Gold 2015 / Editorial / Environmental

The Price of Vanity

  • Prizes
    Gold in Editorial/Environmental, Bronze in Editorial/Photo Essay
  • Photographer
    Paolo Marchetti

Vanity it has always triggered a huge interest, especially in the arts, just think of painters such as Tiziano and Charles Allan Gilbert or Memling but also in sculpture and literature. Since Greek mythology is expressed by the figure of Narcissus, whose history, like that of Lucifer, Adam and Eve, accompanied the protagonists to the insidious aspect of vanity itself. Friedrich Nietzsche wrote that "vanity is the fear of appearing original”, that is to say the futile pleasure of yourself is a way to put yourself in evidence to exorcise the terror of not to be. In a really different era and with the necessary cultural diversifications, Andy Warhol expressed very clearly this urgency. Through photography I want to create an unprecedented document capable to tell the price of vanity. We all know how work intensive farming, which uses industrial techniques to get the maximum amount of product at the lowest cost and using minimal space. At the same time we know much less how work the intesive farming regarding the huge business of animal skins destined to the worldwide high fashion market.

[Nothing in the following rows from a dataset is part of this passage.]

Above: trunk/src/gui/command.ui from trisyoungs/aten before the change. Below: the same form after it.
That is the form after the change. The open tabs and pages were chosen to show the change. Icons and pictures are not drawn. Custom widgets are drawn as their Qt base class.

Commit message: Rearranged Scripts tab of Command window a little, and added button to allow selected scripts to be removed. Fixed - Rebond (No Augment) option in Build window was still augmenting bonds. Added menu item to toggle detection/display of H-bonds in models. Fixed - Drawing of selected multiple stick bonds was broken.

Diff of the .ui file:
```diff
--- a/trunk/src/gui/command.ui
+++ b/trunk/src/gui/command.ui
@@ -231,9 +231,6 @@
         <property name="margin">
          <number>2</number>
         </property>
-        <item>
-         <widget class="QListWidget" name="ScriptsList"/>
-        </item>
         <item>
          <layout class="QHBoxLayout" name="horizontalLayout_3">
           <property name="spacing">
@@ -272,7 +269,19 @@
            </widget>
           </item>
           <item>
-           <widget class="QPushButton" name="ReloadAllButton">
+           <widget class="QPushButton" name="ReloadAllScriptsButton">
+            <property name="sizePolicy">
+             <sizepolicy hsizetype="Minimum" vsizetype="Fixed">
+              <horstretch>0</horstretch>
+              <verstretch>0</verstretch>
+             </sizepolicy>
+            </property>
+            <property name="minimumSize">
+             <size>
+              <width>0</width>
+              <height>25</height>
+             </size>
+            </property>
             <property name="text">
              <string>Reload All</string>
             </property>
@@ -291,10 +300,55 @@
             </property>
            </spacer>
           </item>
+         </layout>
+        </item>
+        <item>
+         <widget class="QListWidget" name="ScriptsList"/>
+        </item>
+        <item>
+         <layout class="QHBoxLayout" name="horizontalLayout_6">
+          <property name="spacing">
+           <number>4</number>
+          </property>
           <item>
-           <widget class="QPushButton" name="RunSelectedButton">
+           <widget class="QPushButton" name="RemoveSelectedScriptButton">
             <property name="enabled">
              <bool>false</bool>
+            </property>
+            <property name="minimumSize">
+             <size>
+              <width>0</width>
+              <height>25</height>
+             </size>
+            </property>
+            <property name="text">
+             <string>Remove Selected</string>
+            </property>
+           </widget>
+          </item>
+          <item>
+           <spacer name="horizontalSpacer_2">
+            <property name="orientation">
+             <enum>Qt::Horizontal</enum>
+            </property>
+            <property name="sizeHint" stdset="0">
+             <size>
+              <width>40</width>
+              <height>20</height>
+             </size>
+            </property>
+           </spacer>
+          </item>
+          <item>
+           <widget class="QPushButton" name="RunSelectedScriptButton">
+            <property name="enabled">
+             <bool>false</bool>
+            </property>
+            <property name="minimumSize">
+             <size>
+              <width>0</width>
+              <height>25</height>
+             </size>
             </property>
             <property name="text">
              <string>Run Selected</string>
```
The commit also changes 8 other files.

I tell you the sacrifice hidden behind the ruthless values expressed by the high fashion, and its cultural trend dominated by remorseless standards of beauty. In this broad scenario, there is a long list of animal involved, whose are condemned to intensive farming for the production of clothes with furs, feathers or leather. Most of the intensive farming of furry animals are concentrated in the northern hemisphere in Europe, where at the first positions we find Denmark, Poland and Finland. Looking at east, China is the world leader in the manufacture. At the other side, Canada and the United States are the largest producers of furs but for what concerns the crocodile skins production, in South America we have strong competitors such as Brazil and Colombia. This phenomenon in accordance with law is perpetrating from decades, the extermination of animal species destined to the luxury market. We have to wonder if there is a need of new laws, or just a cultural awareness and an increased sense of belonging with our planet that can awaken us from sleepwalking in to failure and prevarication. This project is not against breeders but dedicated to all of us, the common citizens. We must know the history of what we buy and we have to stop exercising only our right of blind buyers. The images portrayed in this report were carried out in Thailand, breeding “Malai Farm”, north of Bangkok, and founded in 1999; it is among the largest five breeding farms in Thailand, with nearly 3,000 ostriches bred each year and is therefore one of the most important in this country. The main destinations of the skins produced here are Italy and Japan, but according to the volume of business encountered from breeding farm "Malai" is taking place a significant change in trend, according to which the demand for skins in Thailand is increasing so much, that his productions fail to satisfy it and then, that the exportation is becoming a parallel activity and no longer necessary. Thailand is undoubtedly one of the rapidly growing markets in Southeast Asia, and there is more and more frequency, the rise of factory farming of animals destined for the luxury.